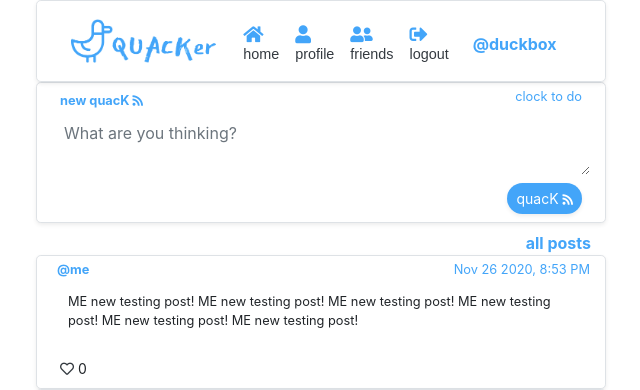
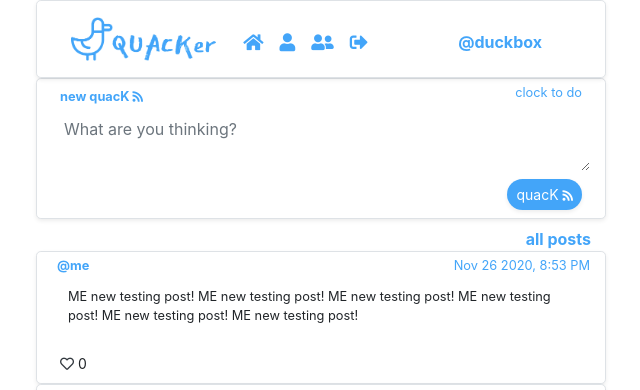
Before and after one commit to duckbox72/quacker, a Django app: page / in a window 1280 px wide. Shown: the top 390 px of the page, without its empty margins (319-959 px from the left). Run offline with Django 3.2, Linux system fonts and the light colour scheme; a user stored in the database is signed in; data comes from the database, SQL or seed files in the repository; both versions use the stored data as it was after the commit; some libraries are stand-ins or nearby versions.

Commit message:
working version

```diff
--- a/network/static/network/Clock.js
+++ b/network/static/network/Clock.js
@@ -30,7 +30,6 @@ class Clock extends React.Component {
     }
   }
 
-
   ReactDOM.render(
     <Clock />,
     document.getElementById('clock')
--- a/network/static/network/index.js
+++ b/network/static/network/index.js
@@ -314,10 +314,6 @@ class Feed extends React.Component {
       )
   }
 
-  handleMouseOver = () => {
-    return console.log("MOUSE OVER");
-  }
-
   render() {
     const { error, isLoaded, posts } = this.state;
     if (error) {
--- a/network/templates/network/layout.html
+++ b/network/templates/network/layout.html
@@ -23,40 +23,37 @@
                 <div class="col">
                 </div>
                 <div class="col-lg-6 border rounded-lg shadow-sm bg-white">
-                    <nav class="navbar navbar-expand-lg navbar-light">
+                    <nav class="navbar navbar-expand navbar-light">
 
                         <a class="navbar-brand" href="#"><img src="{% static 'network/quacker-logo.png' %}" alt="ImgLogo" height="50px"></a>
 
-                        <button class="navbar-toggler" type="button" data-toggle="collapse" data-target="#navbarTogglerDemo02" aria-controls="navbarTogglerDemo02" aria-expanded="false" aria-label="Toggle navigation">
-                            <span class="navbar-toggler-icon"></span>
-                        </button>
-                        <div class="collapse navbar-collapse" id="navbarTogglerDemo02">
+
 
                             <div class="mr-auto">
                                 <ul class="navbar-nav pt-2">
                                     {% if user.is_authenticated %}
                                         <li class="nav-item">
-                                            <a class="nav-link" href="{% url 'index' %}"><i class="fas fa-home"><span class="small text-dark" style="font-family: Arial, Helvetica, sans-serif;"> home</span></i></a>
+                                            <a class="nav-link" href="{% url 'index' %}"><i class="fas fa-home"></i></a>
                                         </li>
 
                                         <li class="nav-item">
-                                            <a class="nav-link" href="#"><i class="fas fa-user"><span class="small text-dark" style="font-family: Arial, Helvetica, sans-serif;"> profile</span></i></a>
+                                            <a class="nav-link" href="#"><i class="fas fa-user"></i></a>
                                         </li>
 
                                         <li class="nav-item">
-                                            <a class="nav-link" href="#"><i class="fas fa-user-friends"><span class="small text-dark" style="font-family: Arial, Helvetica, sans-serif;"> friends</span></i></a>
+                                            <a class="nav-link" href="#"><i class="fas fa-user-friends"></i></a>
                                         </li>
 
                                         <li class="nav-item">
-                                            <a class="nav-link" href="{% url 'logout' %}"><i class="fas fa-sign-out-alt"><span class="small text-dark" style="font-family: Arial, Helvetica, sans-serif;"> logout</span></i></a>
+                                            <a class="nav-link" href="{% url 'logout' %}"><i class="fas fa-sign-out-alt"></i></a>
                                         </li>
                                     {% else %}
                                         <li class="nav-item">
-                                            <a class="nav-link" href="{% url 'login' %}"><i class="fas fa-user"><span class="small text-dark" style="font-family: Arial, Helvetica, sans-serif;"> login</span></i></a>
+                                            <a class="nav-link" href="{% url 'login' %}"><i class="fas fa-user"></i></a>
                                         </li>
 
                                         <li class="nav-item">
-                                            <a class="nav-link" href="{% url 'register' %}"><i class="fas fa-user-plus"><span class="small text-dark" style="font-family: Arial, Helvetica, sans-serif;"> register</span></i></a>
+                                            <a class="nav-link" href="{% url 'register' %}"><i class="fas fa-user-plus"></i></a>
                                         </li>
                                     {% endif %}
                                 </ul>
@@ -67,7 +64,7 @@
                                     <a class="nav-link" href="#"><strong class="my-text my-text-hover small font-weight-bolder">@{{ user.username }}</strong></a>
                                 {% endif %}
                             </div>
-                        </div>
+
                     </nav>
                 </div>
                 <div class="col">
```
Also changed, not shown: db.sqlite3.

--

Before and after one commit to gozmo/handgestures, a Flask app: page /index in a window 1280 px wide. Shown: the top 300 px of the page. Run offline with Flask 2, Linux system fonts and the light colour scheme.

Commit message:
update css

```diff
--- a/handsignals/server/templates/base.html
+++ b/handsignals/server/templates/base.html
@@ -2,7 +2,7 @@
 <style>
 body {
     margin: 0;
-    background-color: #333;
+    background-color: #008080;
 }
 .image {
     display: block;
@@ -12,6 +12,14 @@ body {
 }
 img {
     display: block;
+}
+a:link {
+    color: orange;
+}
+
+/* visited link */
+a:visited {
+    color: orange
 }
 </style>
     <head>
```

» What is needed:
If a line of the records above holds the word "button", show it.

» Expected output:
-                        <button class="navbar-toggler" type="button" data-toggle="collapse" data-target="#navbarTogglerDemo02" aria-controls="navbarTogglerDemo02" aria-expanded="false" aria-label="Toggle navigation">
-                        </button>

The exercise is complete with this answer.